INSTRUCTIONS FOR THE TASK:
Go through the entries below. Copy each line in which "flex" appears.

####################

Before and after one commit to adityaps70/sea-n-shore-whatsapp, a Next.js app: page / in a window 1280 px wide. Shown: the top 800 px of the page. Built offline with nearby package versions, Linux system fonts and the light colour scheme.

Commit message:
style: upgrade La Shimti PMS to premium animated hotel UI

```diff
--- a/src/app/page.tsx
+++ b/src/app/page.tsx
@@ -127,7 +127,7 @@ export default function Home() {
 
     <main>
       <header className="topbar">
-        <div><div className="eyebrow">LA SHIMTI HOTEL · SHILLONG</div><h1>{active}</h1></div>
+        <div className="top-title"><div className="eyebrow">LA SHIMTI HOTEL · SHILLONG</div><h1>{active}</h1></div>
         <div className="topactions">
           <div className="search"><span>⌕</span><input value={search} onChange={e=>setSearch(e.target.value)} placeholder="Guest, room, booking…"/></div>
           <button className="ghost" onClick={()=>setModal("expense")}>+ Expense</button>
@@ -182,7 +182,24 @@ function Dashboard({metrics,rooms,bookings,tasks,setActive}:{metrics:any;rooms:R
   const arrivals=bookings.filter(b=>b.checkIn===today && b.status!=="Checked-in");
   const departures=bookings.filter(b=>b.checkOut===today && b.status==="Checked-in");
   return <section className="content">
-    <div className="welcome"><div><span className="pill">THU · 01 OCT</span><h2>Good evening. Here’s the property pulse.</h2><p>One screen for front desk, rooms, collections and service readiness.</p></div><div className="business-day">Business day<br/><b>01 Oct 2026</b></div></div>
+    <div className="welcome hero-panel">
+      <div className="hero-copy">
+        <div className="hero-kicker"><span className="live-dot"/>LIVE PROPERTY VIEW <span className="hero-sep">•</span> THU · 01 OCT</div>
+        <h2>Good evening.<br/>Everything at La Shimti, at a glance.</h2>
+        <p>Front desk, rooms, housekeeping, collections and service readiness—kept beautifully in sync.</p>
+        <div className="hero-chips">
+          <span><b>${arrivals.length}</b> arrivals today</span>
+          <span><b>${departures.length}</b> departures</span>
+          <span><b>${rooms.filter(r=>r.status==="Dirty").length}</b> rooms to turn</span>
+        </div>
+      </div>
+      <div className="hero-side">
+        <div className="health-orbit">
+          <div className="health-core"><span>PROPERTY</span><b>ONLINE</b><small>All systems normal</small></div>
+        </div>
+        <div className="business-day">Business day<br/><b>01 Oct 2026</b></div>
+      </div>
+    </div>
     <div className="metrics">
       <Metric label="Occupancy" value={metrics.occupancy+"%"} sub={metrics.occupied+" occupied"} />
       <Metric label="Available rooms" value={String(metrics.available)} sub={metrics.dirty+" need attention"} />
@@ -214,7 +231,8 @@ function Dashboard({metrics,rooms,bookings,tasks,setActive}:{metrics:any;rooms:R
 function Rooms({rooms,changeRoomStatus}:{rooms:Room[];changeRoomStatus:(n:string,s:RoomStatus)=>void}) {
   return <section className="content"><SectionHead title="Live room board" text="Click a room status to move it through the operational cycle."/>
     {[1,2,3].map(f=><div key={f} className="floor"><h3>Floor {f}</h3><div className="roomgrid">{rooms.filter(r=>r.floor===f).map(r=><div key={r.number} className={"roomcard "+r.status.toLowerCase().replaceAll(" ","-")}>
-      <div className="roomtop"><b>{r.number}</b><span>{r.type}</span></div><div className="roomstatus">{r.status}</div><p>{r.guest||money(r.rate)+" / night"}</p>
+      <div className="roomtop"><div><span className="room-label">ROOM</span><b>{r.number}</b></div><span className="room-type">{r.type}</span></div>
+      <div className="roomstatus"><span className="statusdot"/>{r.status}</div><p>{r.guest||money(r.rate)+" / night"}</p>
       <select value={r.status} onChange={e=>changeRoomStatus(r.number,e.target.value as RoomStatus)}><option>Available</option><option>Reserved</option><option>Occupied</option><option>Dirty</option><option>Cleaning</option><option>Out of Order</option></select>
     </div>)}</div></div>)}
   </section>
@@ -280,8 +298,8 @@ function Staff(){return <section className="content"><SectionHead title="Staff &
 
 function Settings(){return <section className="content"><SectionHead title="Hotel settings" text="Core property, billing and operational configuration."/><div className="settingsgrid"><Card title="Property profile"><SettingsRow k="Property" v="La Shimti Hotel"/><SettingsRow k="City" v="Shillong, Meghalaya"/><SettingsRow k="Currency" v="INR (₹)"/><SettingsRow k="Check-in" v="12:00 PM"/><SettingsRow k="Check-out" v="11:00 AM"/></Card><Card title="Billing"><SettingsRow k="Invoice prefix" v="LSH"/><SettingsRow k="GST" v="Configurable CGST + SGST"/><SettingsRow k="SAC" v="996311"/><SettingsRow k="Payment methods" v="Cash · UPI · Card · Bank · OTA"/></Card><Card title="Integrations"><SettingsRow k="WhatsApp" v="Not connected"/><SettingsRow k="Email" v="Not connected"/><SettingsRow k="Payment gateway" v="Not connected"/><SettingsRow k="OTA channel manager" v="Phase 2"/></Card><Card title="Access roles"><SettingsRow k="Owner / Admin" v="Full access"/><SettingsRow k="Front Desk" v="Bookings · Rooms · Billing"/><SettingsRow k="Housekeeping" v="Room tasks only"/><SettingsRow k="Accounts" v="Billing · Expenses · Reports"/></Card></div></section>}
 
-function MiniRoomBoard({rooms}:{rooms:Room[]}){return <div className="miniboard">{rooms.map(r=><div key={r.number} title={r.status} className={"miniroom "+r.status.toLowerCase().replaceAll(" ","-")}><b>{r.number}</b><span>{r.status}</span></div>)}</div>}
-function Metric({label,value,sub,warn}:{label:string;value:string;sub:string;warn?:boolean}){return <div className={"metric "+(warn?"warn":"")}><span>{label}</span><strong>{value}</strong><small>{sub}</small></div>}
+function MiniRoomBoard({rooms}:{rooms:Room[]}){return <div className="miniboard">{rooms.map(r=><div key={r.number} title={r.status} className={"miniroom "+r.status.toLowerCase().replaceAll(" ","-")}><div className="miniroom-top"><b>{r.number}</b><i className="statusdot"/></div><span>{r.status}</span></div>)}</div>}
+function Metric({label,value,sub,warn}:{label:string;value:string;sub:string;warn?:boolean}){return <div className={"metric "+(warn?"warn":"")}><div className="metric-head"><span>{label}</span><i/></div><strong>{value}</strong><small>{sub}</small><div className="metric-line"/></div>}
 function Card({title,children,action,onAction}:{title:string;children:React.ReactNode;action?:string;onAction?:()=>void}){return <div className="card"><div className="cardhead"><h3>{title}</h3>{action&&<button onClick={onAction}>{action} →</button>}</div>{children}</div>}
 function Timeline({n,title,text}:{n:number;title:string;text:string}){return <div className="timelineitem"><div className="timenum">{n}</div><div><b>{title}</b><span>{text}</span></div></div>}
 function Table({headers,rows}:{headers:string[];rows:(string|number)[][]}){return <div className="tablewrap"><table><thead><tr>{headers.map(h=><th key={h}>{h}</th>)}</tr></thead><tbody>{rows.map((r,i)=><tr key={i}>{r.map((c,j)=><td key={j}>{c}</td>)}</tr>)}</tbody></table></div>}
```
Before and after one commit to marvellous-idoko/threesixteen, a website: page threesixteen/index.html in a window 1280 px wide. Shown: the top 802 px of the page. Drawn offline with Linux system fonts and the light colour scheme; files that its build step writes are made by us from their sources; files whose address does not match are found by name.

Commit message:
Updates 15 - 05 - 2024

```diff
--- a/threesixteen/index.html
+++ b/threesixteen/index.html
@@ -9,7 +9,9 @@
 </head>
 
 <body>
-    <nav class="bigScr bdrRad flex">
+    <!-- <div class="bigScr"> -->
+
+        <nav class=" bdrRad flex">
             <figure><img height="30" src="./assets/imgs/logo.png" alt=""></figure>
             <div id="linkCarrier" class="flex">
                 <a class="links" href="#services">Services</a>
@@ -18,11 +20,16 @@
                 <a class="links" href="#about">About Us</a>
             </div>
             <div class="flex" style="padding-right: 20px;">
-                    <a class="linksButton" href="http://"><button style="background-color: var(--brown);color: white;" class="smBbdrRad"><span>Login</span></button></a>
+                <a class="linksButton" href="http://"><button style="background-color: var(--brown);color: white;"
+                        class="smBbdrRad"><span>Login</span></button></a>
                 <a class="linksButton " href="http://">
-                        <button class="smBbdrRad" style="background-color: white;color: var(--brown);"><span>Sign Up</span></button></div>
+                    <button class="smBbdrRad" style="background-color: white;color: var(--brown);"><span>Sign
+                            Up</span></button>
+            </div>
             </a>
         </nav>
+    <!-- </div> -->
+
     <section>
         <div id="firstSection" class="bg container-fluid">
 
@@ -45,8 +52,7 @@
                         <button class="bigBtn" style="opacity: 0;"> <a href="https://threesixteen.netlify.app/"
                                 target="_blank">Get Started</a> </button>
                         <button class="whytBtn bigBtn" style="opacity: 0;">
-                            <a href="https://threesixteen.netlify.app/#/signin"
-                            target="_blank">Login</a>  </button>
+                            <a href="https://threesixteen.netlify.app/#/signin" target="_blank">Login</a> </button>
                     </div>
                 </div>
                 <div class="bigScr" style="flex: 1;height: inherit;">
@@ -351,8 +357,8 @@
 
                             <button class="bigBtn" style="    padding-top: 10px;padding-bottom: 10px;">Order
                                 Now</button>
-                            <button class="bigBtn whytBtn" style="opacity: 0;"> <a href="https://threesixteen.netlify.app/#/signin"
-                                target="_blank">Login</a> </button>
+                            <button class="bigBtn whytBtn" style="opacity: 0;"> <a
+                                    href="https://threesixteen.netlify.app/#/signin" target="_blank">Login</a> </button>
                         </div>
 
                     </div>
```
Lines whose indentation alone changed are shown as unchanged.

####################

COMPLETED EXERCISE:
-    <nav class="bigScr bdrRad flex">
+        <nav class=" bdrRad flex">
             <div id="linkCarrier" class="flex">
             <div class="flex" style="padding-right: 20px;">
                 <div class="bigScr" style="flex: 1;height: inherit;">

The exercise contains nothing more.